- Prompt -
Report each line of the data below in which "MHLW" appears.
Segment Start: Supplied material
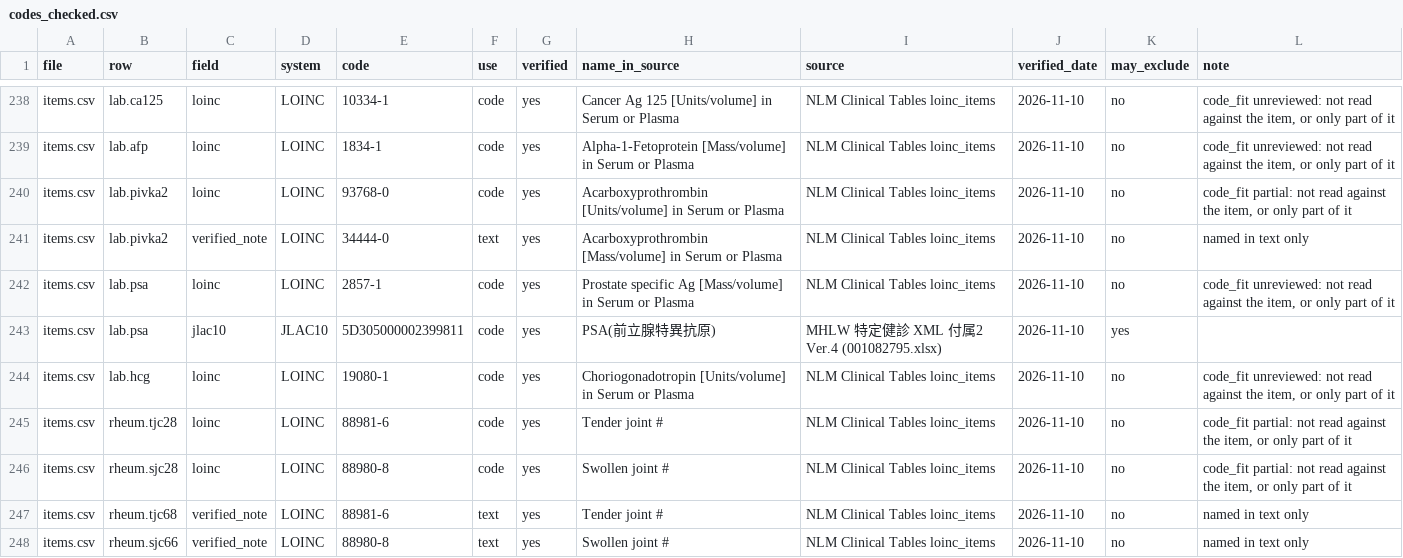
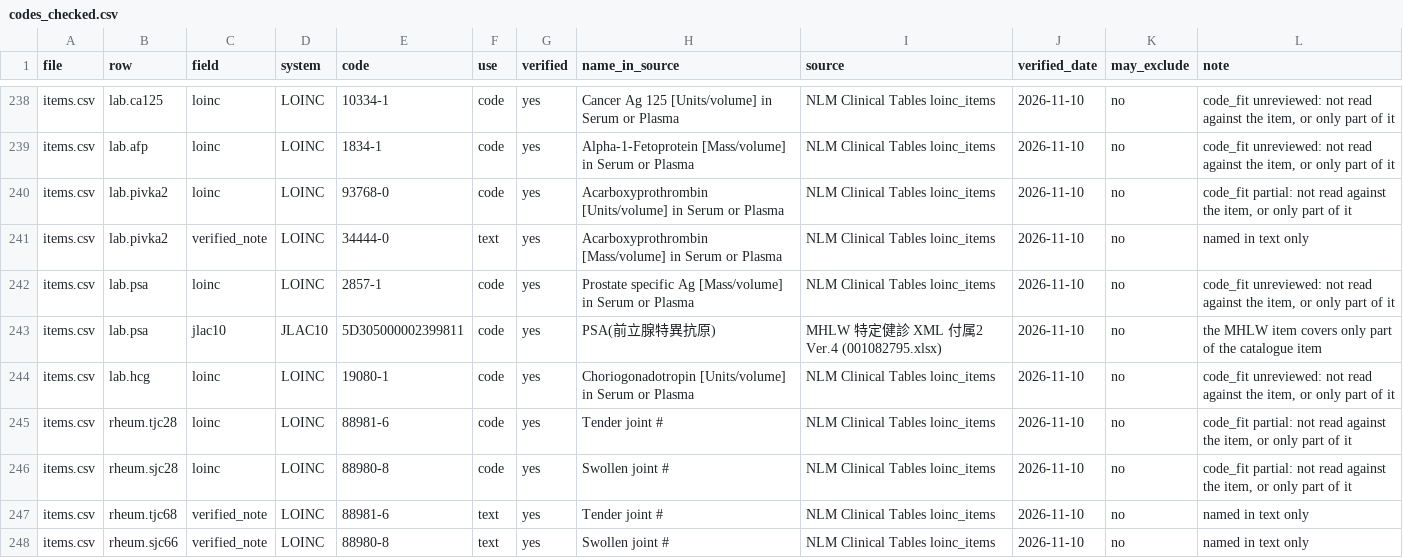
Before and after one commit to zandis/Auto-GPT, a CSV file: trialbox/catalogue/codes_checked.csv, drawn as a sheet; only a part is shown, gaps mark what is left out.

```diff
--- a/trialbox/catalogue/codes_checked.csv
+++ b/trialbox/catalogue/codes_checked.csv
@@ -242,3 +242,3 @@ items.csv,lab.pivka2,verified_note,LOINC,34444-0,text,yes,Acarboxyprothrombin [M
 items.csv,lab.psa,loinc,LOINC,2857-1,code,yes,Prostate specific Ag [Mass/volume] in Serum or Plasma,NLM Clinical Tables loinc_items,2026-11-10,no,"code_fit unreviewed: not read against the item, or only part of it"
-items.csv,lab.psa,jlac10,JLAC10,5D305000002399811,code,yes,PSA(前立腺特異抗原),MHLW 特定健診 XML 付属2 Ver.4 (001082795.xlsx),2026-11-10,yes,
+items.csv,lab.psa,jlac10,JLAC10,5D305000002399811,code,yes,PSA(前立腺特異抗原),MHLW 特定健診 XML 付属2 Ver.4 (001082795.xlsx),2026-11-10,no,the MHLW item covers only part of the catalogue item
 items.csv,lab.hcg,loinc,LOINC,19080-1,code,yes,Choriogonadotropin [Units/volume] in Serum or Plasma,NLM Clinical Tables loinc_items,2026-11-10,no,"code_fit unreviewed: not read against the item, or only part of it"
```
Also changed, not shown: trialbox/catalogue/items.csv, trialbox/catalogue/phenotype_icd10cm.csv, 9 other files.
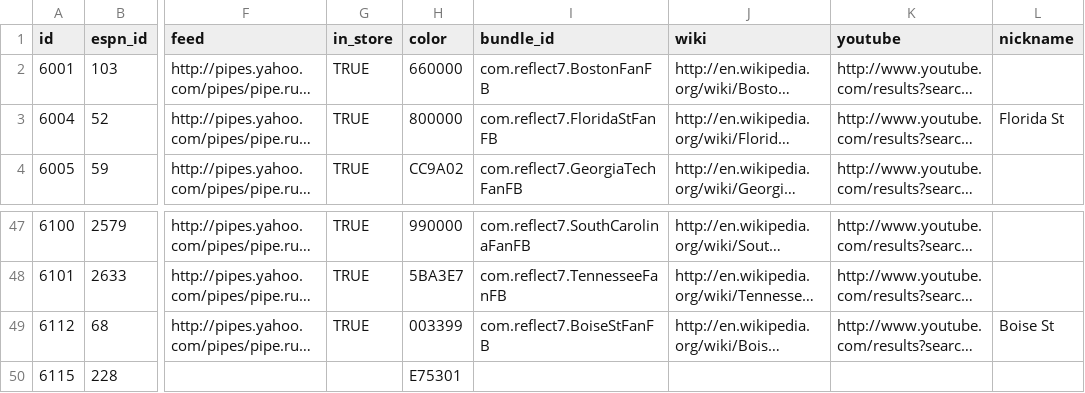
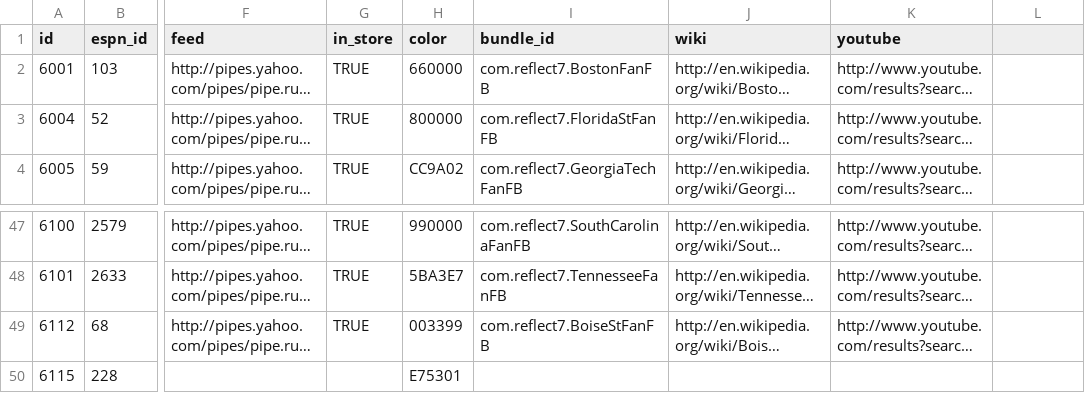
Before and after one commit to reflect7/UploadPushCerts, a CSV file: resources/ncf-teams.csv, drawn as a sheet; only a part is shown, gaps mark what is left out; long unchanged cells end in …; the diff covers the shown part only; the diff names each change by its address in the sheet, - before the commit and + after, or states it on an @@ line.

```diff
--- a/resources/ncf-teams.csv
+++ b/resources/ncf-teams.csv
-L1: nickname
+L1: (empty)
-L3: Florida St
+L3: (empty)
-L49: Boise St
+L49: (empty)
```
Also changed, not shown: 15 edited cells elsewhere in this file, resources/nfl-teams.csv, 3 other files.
Segment End: Supplied material
Segment Start: Supplied material
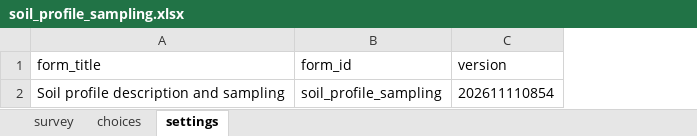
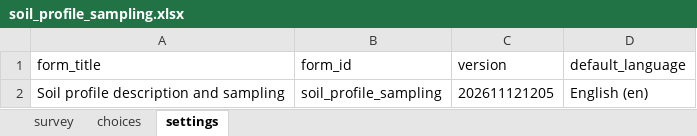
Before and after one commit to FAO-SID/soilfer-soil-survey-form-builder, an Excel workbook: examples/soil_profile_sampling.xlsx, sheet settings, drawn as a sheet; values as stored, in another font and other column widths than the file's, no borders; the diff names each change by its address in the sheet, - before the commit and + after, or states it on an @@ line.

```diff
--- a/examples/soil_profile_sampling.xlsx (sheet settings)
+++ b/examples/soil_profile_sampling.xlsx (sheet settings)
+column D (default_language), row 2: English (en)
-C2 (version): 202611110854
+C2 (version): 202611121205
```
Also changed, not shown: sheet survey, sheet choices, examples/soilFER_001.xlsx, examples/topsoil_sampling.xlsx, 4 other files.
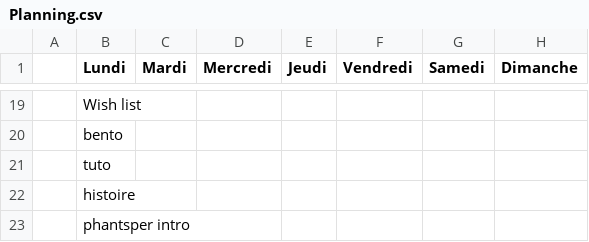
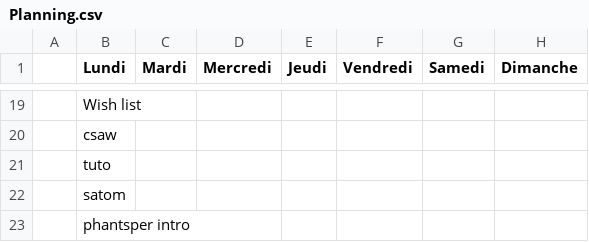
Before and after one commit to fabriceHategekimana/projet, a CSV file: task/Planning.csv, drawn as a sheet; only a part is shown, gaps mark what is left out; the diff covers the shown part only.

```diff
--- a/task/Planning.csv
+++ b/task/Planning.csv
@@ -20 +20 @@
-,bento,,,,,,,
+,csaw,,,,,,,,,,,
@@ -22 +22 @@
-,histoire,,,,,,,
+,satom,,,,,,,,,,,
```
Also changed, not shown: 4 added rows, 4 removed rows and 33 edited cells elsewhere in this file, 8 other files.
Segment End: Supplied material
Segment Start: Supplied material
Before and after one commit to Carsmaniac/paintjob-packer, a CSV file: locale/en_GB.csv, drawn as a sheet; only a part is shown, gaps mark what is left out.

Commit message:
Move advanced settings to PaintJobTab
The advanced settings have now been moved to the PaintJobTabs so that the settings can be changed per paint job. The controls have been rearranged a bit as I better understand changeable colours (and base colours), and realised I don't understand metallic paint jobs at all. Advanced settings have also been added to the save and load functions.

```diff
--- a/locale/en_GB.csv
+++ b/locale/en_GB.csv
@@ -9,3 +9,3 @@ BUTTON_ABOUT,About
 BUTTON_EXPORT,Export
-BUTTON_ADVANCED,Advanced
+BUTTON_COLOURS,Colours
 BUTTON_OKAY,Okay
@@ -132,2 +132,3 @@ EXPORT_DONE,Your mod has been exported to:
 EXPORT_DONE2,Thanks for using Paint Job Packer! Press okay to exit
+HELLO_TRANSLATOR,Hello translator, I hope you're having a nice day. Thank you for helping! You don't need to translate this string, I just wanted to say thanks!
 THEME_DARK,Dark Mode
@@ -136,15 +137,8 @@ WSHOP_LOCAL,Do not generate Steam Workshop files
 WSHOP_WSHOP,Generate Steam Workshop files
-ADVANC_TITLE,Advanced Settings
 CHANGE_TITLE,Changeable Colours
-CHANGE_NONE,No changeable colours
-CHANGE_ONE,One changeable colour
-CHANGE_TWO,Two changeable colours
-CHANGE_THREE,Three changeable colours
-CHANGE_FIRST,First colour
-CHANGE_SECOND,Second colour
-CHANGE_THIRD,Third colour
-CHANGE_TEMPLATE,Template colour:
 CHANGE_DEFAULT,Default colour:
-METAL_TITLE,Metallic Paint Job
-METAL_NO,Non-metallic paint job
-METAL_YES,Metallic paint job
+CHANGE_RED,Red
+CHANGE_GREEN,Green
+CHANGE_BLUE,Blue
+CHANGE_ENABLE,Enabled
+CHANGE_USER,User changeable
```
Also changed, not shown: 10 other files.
Segment End: Supplied material
- Final answer -
-items.csv,lab.psa,jlac10,JLAC10,5D305000002399811,code,yes,PSA(前立腺特異抗原),MHLW 特定健診 XML 付属2 Ver.4 (001082795.xlsx),2026-11-10,yes,
+items.csv,lab.psa,jlac10,JLAC10,5D305000002399811,code,yes,PSA(前立腺特異抗原),MHLW 特定健診 XML 付属2 Ver.4 (001082795.xlsx),2026-11-10,no,the MHLW item covers only part of the catalogue item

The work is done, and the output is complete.